▶ [Directions] The response has to reproduce all entries exactly while excluding their pictures.

▶ [Provided data]
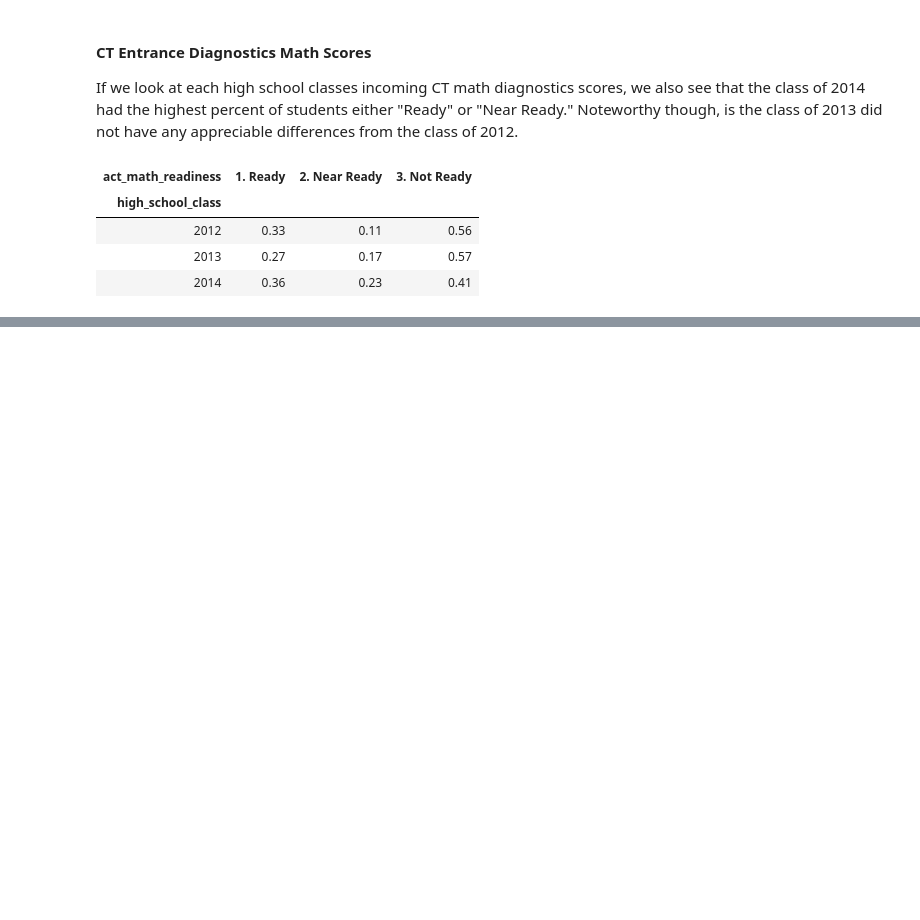
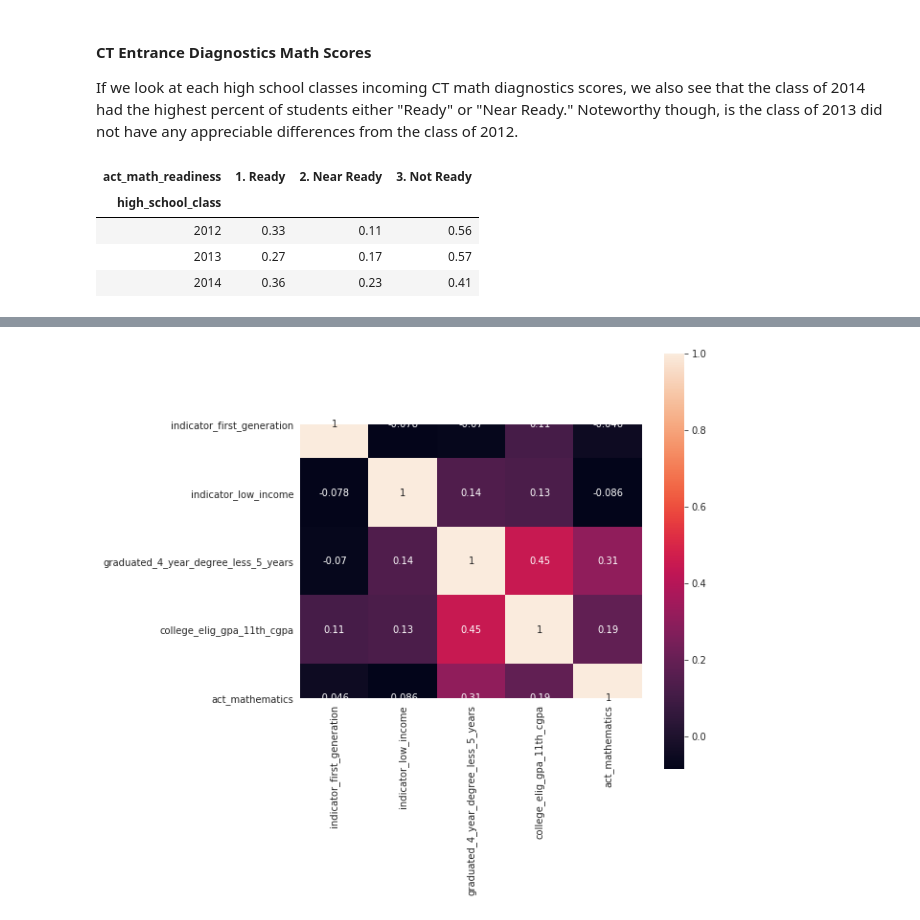
Before and after one commit to College-Track/sf_class_2014, a Jupyter notebook: Report.ipynb, the cells around one changed output, grey strips where cells are left out. Drawn from its saved outputs; the diff is of its cells as text; code cells hidden in the pictures; blank space fills up the shorter version.

Commit message:
ols and correleation charts

```diff
--- a/Report.ipynb
+++ b/Report.ipynb
@@ -189,3 +251,11 @@ entrance_scores
+# %%
+corrMatrix = df.corr()
+# %%
+with sns.axes_style("white"):
+    f, ax = plt.subplots(figsize=(8, 8))
+    ax = sns.heatmap(corrMatrix, vmax=1, square=True, annot=True)
+# %% [output]
+[figure, added]
 # %%
 %%html
 <script src="https://cdn.rawgit.com/parente/4c3e6936d0d7a46fd071/raw/65b816fb9bdd3c28b4ddf3af602bfd6015486383/code_toggle.js"></script>
```
Also changed, not shown: parts of 7 cells of this notebook.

▶ [Reply]
Before and after one commit to College-Track/sf_class_2014, a Jupyter notebook: Report.ipynb, the cells around one changed output, grey strips where cells are left out. Drawn from its saved outputs; the diff is of its cells as text; code cells hidden in the pictures; blank space fills up the shorter version.

Commit message:
ols and correleation charts

```diff
--- a/Report.ipynb
+++ b/Report.ipynb
@@ -189,3 +251,11 @@ entrance_scores
+# %%
+corrMatrix = df.corr()
+# %%
+with sns.axes_style("white"):
+    f, ax = plt.subplots(figsize=(8, 8))
+    ax = sns.heatmap(corrMatrix, vmax=1, square=True, annot=True)
+# %% [output]
+[figure, added]
 # %%
 %%html
 <script src="https://cdn.rawgit.com/parente/4c3e6936d0d7a46fd071/raw/65b816fb9bdd3c28b4ddf3af602bfd6015486383/code_toggle.js"></script>
```
Also changed, not shown: parts of 7 cells of this notebook.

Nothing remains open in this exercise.